Action item ::
Copy out each line below exactly as written.
※ ※ ※
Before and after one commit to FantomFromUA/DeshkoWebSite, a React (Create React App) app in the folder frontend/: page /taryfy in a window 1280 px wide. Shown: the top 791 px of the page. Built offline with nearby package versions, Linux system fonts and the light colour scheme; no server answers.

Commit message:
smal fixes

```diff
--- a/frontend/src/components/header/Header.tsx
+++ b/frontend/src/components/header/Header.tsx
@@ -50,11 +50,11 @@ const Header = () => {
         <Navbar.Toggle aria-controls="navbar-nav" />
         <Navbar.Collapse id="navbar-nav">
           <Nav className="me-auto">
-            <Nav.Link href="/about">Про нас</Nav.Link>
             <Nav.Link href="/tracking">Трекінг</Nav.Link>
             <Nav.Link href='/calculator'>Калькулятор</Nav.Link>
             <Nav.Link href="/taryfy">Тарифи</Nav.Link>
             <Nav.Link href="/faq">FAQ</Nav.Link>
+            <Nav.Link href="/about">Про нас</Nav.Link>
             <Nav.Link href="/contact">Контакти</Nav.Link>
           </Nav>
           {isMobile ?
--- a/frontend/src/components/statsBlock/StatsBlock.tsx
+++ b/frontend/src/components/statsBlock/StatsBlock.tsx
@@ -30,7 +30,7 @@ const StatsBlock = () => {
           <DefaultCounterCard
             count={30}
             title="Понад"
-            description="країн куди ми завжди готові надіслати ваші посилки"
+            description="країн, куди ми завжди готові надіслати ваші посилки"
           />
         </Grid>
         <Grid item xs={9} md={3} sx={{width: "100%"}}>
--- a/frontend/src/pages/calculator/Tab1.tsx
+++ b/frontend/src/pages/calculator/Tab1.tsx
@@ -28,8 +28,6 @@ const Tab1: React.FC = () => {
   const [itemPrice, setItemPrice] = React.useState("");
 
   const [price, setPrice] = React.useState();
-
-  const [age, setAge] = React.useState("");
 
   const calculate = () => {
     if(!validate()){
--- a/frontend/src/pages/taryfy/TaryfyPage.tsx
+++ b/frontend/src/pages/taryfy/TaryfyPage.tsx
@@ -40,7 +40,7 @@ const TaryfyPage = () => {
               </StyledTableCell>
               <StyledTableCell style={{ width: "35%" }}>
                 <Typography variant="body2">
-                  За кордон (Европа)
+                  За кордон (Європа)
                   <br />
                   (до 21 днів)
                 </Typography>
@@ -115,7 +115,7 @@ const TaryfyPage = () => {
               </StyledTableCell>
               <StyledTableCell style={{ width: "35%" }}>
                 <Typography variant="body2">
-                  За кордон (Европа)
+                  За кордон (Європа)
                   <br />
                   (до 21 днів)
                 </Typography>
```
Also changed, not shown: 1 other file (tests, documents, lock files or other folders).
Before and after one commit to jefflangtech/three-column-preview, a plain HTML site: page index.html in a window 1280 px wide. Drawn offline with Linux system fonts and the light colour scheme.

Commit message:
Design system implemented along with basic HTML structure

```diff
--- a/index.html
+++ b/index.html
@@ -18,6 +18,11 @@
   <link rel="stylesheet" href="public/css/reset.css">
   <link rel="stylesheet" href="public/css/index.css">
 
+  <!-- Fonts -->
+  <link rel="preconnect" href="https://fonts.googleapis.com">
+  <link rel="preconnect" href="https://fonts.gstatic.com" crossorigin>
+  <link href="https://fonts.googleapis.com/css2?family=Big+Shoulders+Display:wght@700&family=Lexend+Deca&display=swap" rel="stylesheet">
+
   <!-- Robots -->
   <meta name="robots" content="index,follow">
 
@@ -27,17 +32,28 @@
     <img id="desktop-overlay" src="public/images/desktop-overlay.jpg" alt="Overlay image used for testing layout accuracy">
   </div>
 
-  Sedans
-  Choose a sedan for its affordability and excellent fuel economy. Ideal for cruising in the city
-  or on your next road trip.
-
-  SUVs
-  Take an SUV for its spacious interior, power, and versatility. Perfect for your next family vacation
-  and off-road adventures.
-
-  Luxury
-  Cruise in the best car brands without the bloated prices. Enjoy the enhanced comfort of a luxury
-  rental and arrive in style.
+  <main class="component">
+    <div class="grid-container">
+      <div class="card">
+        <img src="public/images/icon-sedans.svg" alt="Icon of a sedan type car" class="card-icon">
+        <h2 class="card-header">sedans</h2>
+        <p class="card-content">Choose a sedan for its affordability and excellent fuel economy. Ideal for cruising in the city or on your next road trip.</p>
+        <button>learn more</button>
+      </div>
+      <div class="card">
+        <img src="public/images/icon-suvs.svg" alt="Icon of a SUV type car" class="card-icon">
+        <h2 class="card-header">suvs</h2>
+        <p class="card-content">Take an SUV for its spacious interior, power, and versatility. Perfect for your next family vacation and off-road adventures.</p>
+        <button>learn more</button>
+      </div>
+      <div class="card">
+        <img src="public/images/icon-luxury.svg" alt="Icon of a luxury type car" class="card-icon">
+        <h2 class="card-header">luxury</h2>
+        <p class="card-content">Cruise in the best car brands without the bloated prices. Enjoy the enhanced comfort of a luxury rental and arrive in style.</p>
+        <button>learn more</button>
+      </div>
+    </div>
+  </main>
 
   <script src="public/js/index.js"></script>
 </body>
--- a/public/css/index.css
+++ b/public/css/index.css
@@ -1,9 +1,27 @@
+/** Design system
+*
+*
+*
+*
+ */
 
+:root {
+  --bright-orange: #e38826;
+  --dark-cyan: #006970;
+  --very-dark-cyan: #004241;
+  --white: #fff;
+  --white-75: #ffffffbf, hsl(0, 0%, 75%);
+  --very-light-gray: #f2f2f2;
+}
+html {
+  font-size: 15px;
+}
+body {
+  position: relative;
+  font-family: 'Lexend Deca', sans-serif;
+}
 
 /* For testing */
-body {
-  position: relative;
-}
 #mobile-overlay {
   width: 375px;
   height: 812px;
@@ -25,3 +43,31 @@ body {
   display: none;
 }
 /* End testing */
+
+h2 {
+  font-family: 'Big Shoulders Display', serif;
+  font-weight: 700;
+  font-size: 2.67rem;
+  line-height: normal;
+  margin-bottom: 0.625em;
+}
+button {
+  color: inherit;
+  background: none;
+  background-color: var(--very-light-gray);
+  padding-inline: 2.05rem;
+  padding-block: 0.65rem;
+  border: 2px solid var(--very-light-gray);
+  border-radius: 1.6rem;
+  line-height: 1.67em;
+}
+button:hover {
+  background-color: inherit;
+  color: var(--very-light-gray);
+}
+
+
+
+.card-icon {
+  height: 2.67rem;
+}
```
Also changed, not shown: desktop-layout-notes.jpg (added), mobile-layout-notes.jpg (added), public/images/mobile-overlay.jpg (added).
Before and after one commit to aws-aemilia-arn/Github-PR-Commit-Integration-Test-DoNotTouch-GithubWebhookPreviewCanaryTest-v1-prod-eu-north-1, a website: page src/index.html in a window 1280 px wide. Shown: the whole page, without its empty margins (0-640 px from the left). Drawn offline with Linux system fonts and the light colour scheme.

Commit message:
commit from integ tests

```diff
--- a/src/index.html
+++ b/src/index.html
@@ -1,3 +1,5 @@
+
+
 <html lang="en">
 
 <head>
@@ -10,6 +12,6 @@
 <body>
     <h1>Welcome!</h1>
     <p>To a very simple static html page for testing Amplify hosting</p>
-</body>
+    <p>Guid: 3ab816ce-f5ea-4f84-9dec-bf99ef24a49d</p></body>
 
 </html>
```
※ ※ ※
Exercise response ::
Before and after one commit to FantomFromUA/DeshkoWebSite, a React (Create React App) app in the folder frontend/: page /taryfy in a window 1280 px wide. Shown: the top 791 px of the page. Built offline with nearby package versions, Linux system fonts and the light colour scheme; no server answers.

Commit message:
smal fixes

```diff
--- a/frontend/src/components/header/Header.tsx
+++ b/frontend/src/components/header/Header.tsx
@@ -50,11 +50,11 @@ const Header = () => {
         <Navbar.Toggle aria-controls="navbar-nav" />
         <Navbar.Collapse id="navbar-nav">
           <Nav className="me-auto">
-            <Nav.Link href="/about">Про нас</Nav.Link>
             <Nav.Link href="/tracking">Трекінг</Nav.Link>
             <Nav.Link href='/calculator'>Калькулятор</Nav.Link>
             <Nav.Link href="/taryfy">Тарифи</Nav.Link>
             <Nav.Link href="/faq">FAQ</Nav.Link>
+            <Nav.Link href="/about">Про нас</Nav.Link>
             <Nav.Link href="/contact">Контакти</Nav.Link>
           </Nav>
           {isMobile ?
--- a/frontend/src/components/statsBlock/StatsBlock.tsx
+++ b/frontend/src/components/statsBlock/StatsBlock.tsx
@@ -30,7 +30,7 @@ const StatsBlock = () => {
           <DefaultCounterCard
             count={30}
             title="Понад"
-            description="країн куди ми завжди готові надіслати ваші посилки"
+            description="країн, куди ми завжди готові надіслати ваші посилки"
           />
         </Grid>
         <Grid item xs={9} md={3} sx={{width: "100%"}}>
--- a/frontend/src/pages/calculator/Tab1.tsx
+++ b/frontend/src/pages/calculator/Tab1.tsx
@@ -28,8 +28,6 @@ const Tab1: React.FC = () => {
   const [itemPrice, setItemPrice] = React.useState("");
 
   const [price, setPrice] = React.useState();
-
-  const [age, setAge] = React.useState("");
 
   const calculate = () => {
     if(!validate()){
--- a/frontend/src/pages/taryfy/TaryfyPage.tsx
+++ b/frontend/src/pages/taryfy/TaryfyPage.tsx
@@ -40,7 +40,7 @@ const TaryfyPage = () => {
               </StyledTableCell>
               <StyledTableCell style={{ width: "35%" }}>
                 <Typography variant="body2">
-                  За кордон (Европа)
+                  За кордон (Європа)
                   <br />
                   (до 21 днів)
                 </Typography>
@@ -115,7 +115,7 @@ const TaryfyPage = () => {
               </StyledTableCell>
               <StyledTableCell style={{ width: "35%" }}>
                 <Typography variant="body2">
-                  За кордон (Европа)
+                  За кордон (Європа)
                   <br />
                   (до 21 днів)
                 </Typography>
```
Also changed, not shown: 1 other file (tests, documents, lock files or other folders).
Before and after one commit to jefflangtech/three-column-preview, a plain HTML site: page index.html in a window 1280 px wide. Drawn offline with Linux system fonts and the light colour scheme.

Commit message:
Design system implemented along with basic HTML structure

```diff
--- a/index.html
+++ b/index.html
@@ -18,6 +18,11 @@
   <link rel="stylesheet" href="public/css/reset.css">
   <link rel="stylesheet" href="public/css/index.css">
 
+  <!-- Fonts -->
+  <link rel="preconnect" href="https://fonts.googleapis.com">
+  <link rel="preconnect" href="https://fonts.gstatic.com" crossorigin>
+  <link href="https://fonts.googleapis.com/css2?family=Big+Shoulders+Display:wght@700&family=Lexend+Deca&display=swap" rel="stylesheet">
+
   <!-- Robots -->
   <meta name="robots" content="index,follow">
 
@@ -27,17 +32,28 @@
     <img id="desktop-overlay" src="public/images/desktop-overlay.jpg" alt="Overlay image used for testing layout accuracy">
   </div>
 
-  Sedans
-  Choose a sedan for its affordability and excellent fuel economy. Ideal for cruising in the city
-  or on your next road trip.
-
-  SUVs
-  Take an SUV for its spacious interior, power, and versatility. Perfect for your next family vacation
-  and off-road adventures.
-
-  Luxury
-  Cruise in the best car brands without the bloated prices. Enjoy the enhanced comfort of a luxury
-  rental and arrive in style.
+  <main class="component">
+    <div class="grid-container">
+      <div class="card">
+        <img src="public/images/icon-sedans.svg" alt="Icon of a sedan type car" class="card-icon">
+        <h2 class="card-header">sedans</h2>
+        <p class="card-content">Choose a sedan for its affordability and excellent fuel economy. Ideal for cruising in the city or on your next road trip.</p>
+        <button>learn more</button>
+      </div>
+      <div class="card">
+        <img src="public/images/icon-suvs.svg" alt="Icon of a SUV type car" class="card-icon">
+        <h2 class="card-header">suvs</h2>
+        <p class="card-content">Take an SUV for its spacious interior, power, and versatility. Perfect for your next family vacation and off-road adventures.</p>
+        <button>learn more</button>
+      </div>
+      <div class="card">
+        <img src="public/images/icon-luxury.svg" alt="Icon of a luxury type car" class="card-icon">
+        <h2 class="card-header">luxury</h2>
+        <p class="card-content">Cruise in the best car brands without the bloated prices. Enjoy the enhanced comfort of a luxury rental and arrive in style.</p>
+        <button>learn more</button>
+      </div>
+    </div>
+  </main>
 
   <script src="public/js/index.js"></script>
 </body>
--- a/public/css/index.css
+++ b/public/css/index.css
@@ -1,9 +1,27 @@
+/** Design system
+*
+*
+*
+*
+ */
 
+:root {
+  --bright-orange: #e38826;
+  --dark-cyan: #006970;
+  --very-dark-cyan: #004241;
+  --white: #fff;
+  --white-75: #ffffffbf, hsl(0, 0%, 75%);
+  --very-light-gray: #f2f2f2;
+}
+html {
+  font-size: 15px;
+}
+body {
+  position: relative;
+  font-family: 'Lexend Deca', sans-serif;
+}
 
 /* For testing */
-body {
-  position: relative;
-}
 #mobile-overlay {
   width: 375px;
   height: 812px;
@@ -25,3 +43,31 @@ body {
   display: none;
 }
 /* End testing */
+
+h2 {
+  font-family: 'Big Shoulders Display', serif;
+  font-weight: 700;
+  font-size: 2.67rem;
+  line-height: normal;
+  margin-bottom: 0.625em;
+}
+button {
+  color: inherit;
+  background: none;
+  background-color: var(--very-light-gray);
+  padding-inline: 2.05rem;
+  padding-block: 0.65rem;
+  border: 2px solid var(--very-light-gray);
+  border-radius: 1.6rem;
+  line-height: 1.67em;
+}
+button:hover {
+  background-color: inherit;
+  color: var(--very-light-gray);
+}
+
+
+
+.card-icon {
+  height: 2.67rem;
+}
```
Also changed, not shown: desktop-layout-notes.jpg (added), mobile-layout-notes.jpg (added), public/images/mobile-overlay.jpg (added).
Before and after one commit to aws-aemilia-arn/Github-PR-Commit-Integration-Test-DoNotTouch-GithubWebhookPreviewCanaryTest-v1-prod-eu-north-1, a website: page src/index.html in a window 1280 px wide. Shown: the whole page, without its empty margins (0-640 px from the left). Drawn offline with Linux system fonts and the light colour scheme.

Commit message:
commit from integ tests

```diff
--- a/src/index.html
+++ b/src/index.html
@@ -1,3 +1,5 @@
+
+
 <html lang="en">
 
 <head>
@@ -10,6 +12,6 @@
 <body>
     <h1>Welcome!</h1>
     <p>To a very simple static html page for testing Amplify hosting</p>
-</body>
+    <p>Guid: 3ab816ce-f5ea-4f84-9dec-bf99ef24a49d</p></body>
 
 </html>
```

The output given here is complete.